A Jataka that seems ever-relevant to small and big situations tells the cautionary tale of a jealous monk. Renuka Narayanan writes.india Updated: Feb 02, 2013 21:54 IST
A Jataka that seems ever-relevant to small and big situations tells the cautionary tale of a jealous monk.
He lived alone in a little vihara in a little village, supported by the village rich man who followed the Dhamma.
Life was totally secure for the monk with his belly always full, simple but cosy quarters and only respect and courtesy from all.
He slept as peacefully as a happy child and was totally free to concentrate on meditation and other monkly duties.
Into this idyll one day came an older monk, of peaceful, learned ways.
The village monk met him with due courtesy and introduced him to the village rich man, who took greatly to the visiting monk and showed him respect and hospitality.
For the first time ever, the village monk could not sleep. The worm of jealousy had entered his head and writhed and wriggled so much that it kept him wide awake with discomfort.
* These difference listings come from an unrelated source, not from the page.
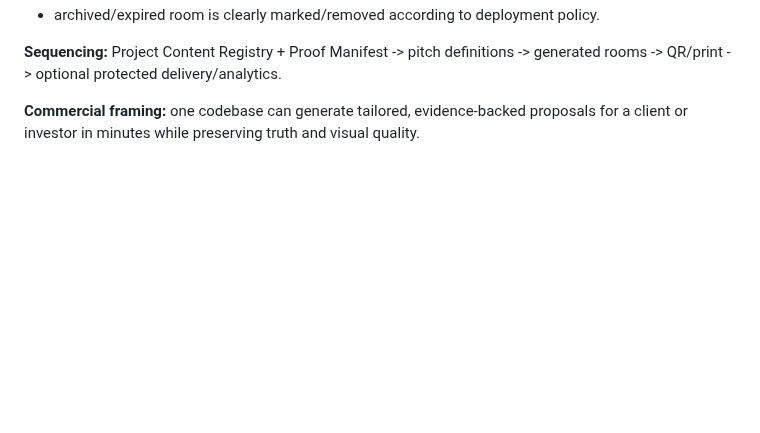
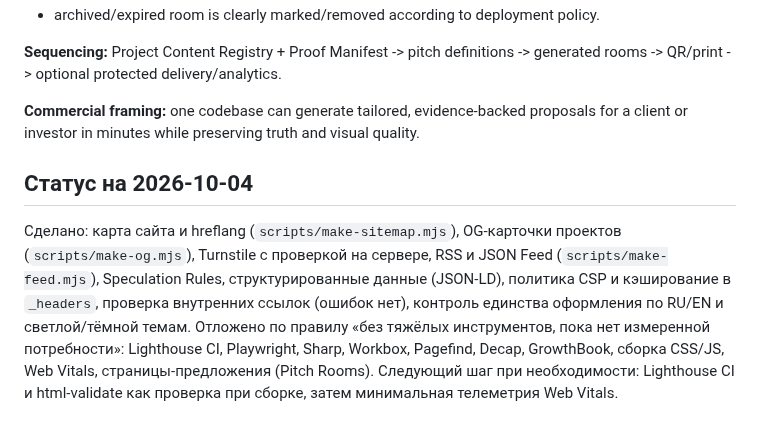
Before and after one commit to PetrFedin/page, a Markdown page: docs/PAGE_INTEGRATION_MASTER_PLAN_2026-10-01.md, the part around the change. GitHub-like rendering; blank space fills up the shorter version.

Commit message:
План интеграции: статус на 4 октября

```diff
--- a/docs/PAGE_INTEGRATION_MASTER_PLAN_2026-10-01.md
+++ b/docs/PAGE_INTEGRATION_MASTER_PLAN_2026-10-01.md
@@ -595,3 +595,9 @@ Do not track individual recipients more deeply than consent/purpose requires.
 **Sequencing:** Project Content Registry + Proof Manifest -> pitch definitions -> generated rooms -> QR/print -> optional protected delivery/analytics.
 
 **Commercial framing:** one codebase can generate tailored, evidence-backed proposals for a client or investor in minutes while preserving truth and visual quality.
+
+
+## Статус на 2026-10-04
+Сделано: карта сайта и hreflang (`scripts/make-sitemap.mjs`), OG-карточки проектов (`scripts/make-og.mjs`), Turnstile с проверкой на сервере, RSS и JSON Feed (`scripts/make-feed.mjs`), Speculation Rules, структурированные данные (JSON-LD), политика CSP и кэширование в `_headers`, проверка внутренних ссылок (ошибок нет), контроль единства оформления по RU/EN и светлой/тёмной темам.
+Отложено по правилу «без тяжёлых инструментов, пока нет измеренной потребности»: Lighthouse CI, Playwright, Sharp, Workbox, Pagefind, Decap, GrowthBook, сборка CSS/JS, Web Vitals, страницы-предложения (Pitch Rooms).
+Следующий шаг при необходимости: Lighthouse CI и html-validate как проверка при сборке, затем минимальная телеметрия Web Vitals.
```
Taken over by jealousy, the village monk did not wake his visitor for the morning alms round (the Jataka says he scratched so softly with his nail on the visiting monk’s door that not even a mouse could have heard him) and snubbed him after that.
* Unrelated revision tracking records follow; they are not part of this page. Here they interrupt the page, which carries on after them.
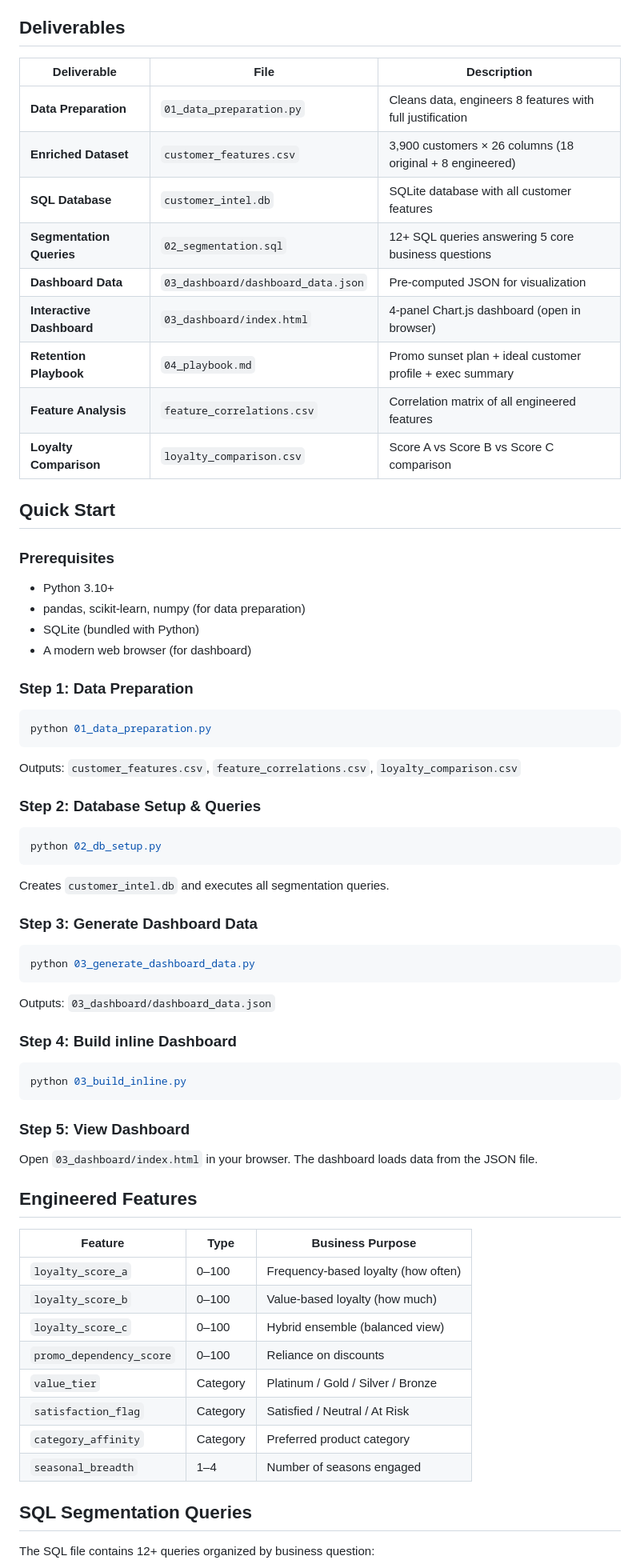
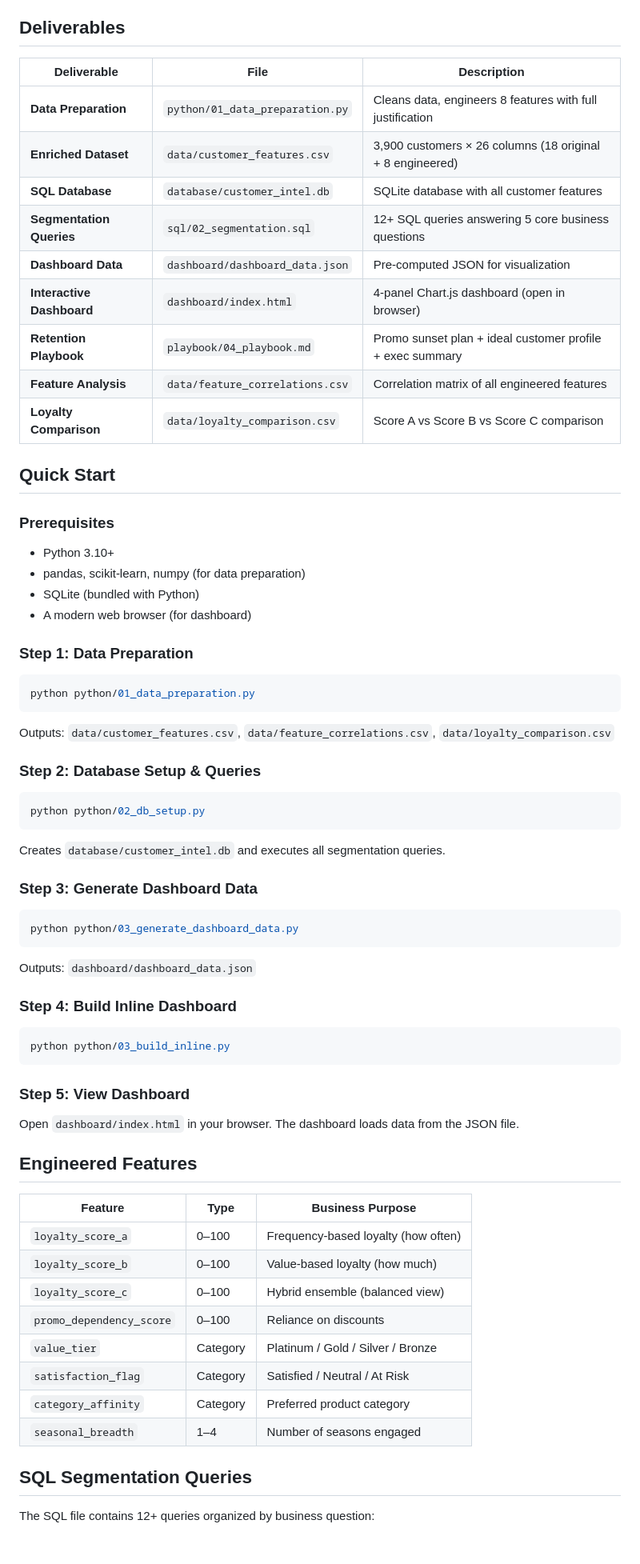
Before and after one commit to kumarabhishek1004/SQL-Driven-Retention-Strategy, a Markdown page: README.md, the part around one of its changes. Shown at 80% size. Rendered like a GitHub page; blank space fills up the shorter version.

Commit message:
Update README.md
fixing the path

````diff
--- a/README.md
+++ b/README.md
@@ -12,64 +12,73 @@ A comprehensive customer intelligence project for a D2C fashion brand, analyzing
 
 ## Deliverables
 
-| Deliverable | File | Description |
-|---|---|---|
-| **Data Preparation** | `01_data_preparation.py` | Cleans data, engineers 8 features with full justification |
-| **Enriched Dataset** | `customer_features.csv` | 3,900 customers × 26 columns (18 original + 8 engineered) |
-| **SQL Database** | `customer_intel.db` | SQLite database with all customer features |
-| **Segmentation Queries** | `02_segmentation.sql` | 12+ SQL queries answering 5 core business questions |
-| **Dashboard Data** | `03_dashboard/dashboard_data.json` | Pre-computed JSON for visualization |
-| **Interactive Dashboard** | `03_dashboard/index.html` | 4-panel Chart.js dashboard (open in browser) |
-| **Retention Playbook** | `04_playbook.md` | Promo sunset plan + ideal customer profile + exec summary |
-| **Feature Analysis** | `feature_correlations.csv` | Correlation matrix of all engineered features |
-| **Loyalty Comparison** | `loyalty_comparison.csv` | Score A vs Score B vs Score C comparison |
+| Deliverable               | File                            | Description                                               |
+| ------------------------- | ------------------------------- | --------------------------------------------------------- |
+| **Data Preparation**      | `python/01_data_preparation.py` | Cleans data, engineers 8 features with full justification |
+| **Enriched Dataset**      | `data/customer_features.csv`    | 3,900 customers × 26 columns (18 original + 8 engineered) |
+| **SQL Database**          | `database/customer_intel.db`    | SQLite database with all customer features                |
+| **Segmentation Queries**  | `sql/02_segmentation.sql`       | 12+ SQL queries answering 5 core business questions       |
+| **Dashboard Data**        | `dashboard/dashboard_data.json` | Pre-computed JSON for visualization                       |
+| **Interactive Dashboard** | `dashboard/index.html`          | 4-panel Chart.js dashboard (open in browser)              |
+| **Retention Playbook**    | `playbook/04_playbook.md`       | Promo sunset plan + ideal customer profile + exec summary |
+| **Feature Analysis**      | `data/feature_correlations.csv` | Correlation matrix of all engineered features             |
+| **Loyalty Comparison**    | `data/loyalty_comparison.csv`   | Score A vs Score B vs Score C comparison                  |
 
 ## Quick Start
 
 ### Prerequisites
-- Python 3.10+
-- pandas, scikit-learn, numpy (for data preparation)
-- SQLite (bundled with Python)
-- A modern web browser (for dashboard)
+
+* Python 3.10+
+* pandas, scikit-learn, numpy (for data preparation)
+* SQLite (bundled with Python)
+* A modern web browser (for dashboard)
 
 ### Step 1: Data Preparation
+
 ```bash
-python 01_data_preparation.py
+python python/01_data_preparation.py
 ```
-Outputs: `customer_features.csv`, `feature_correlations.csv`, `loyalty_comparison.csv`
+
+Outputs: `data/customer_features.csv`, `data/feature_correlations.csv`, `data/loyalty_comparison.csv`
 
 ### Step 2: Database Setup & Queries
+
 ```bash
-python 02_db_setup.py
+python python/02_db_setup.py
 ```
-Creates `customer_intel.db` and executes all segmentation queries.
+
+Creates `database/customer_intel.db` and executes all segmentation queries.
 
 ### Step 3: Generate Dashboard Data
+
 ```bash
-python 03_generate_dashboard_data.py
+python python/03_generate_dashboard_data.py
 ```
-Outputs: `03_dashboard/dashboard_data.json`
 
-### Step 4: Build inline Dashboard
+Outputs: `dashboard/dashboard_data.json`
+
+### Step 4: Build Inline Dashboard
+
 ```bash
-python 03_build_inline.py
+python python/03_build_inline.py
 ```
 
 ### Step 5: View Dashboard
-Open `03_dashboard/index.html` in your browser. The dashboard loads data from the JSON file.
+
+Open `dashboard/index.html` in your browser. The dashboard loads data from the JSON file.
 
 ## Engineered Features
 
-| Feature | Type | Business Purpose |
-|---|---|---|
-| `loyalty_score_a` | 0–100 | Frequency-based loyalty (how often) |
-| `loyalty_score_b` | 0–100 | Value-based loyalty (how much) |
-| `loyalty_score_c` | 0–100 | Hybrid ensemble (balanced view) |
-| `promo_dependency_score` | 0–100 | Reliance on discounts |
-| `value_tier` | Category | Platinum / Gold / Silver / Bronze |
-| `satisfaction_flag` | Category | Satisfied / Neutral / At Risk |
-| `category_affinity` | Category | Preferred product category |
-| `seasonal_breadth` | 1–4 | Number of seasons engaged |
+| Feature                  | Type     | Business Purpose                    |
+| ------------------------ | -------- | ----------------------------------- |
+| `loyalty_score_a`        | 0–100    | Frequency-based loyalty (how often) |
+| `loyalty_score_b`        | 0–100    | Value-based loyalty (how much)      |
+| `loyalty_score_c`        | 0–100    | Hybrid ensemble (balanced view)     |
+| `promo_dependency_score` | 0–100    | Reliance on discounts               |
+| `value_tier`             | Category | Platinum / Gold / Silver / Bronze   |
+| `satisfaction_flag`      | Category | Satisfied / Neutral / At Risk       |
+| `category_affinity`      | Category | Preferred product category          |
+| `seasonal_breadth`       | 1–4      | Number of seasons engaged           |
 
 ## SQL Segmentation Queries
 
````
Also changed, not shown: other parts of README.md (+18 -16 lines).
The visiting monk understood the agony that the village monk was going through and pitied him deeply. He began meditating until he reached higher levels of awareness and serenity.
Later that day, the village monk went to call on the rich man, who asked after the visiting monk. The village monk answered that he had knocked on the visitor’s door but had no answer.
The rich man then filled the village monk’s bowl with delicious ‘madhupayasa’ made of rice, milk, ghee, sugar and honey.
After the monk had eaten, he took away the bowl, washed it in scented water and refilled it to take back to the visiting monk.
Unwilling to share, the village monk wondered frantically how best to dispose of the evidence. Finally he saw a field that had just been burned by farmers to make the soil better.
It glowed with coals, on which the village monk poured out all the payasa so that it went up in smoke.
When he got back, he found that the visiting monk had gone away. The Jataka says it took the village monk a thousand-and-one lives after that to recover his peace of mind, which was burnt with the madhupayasa.
Renuka Narayanan writes on religion and culture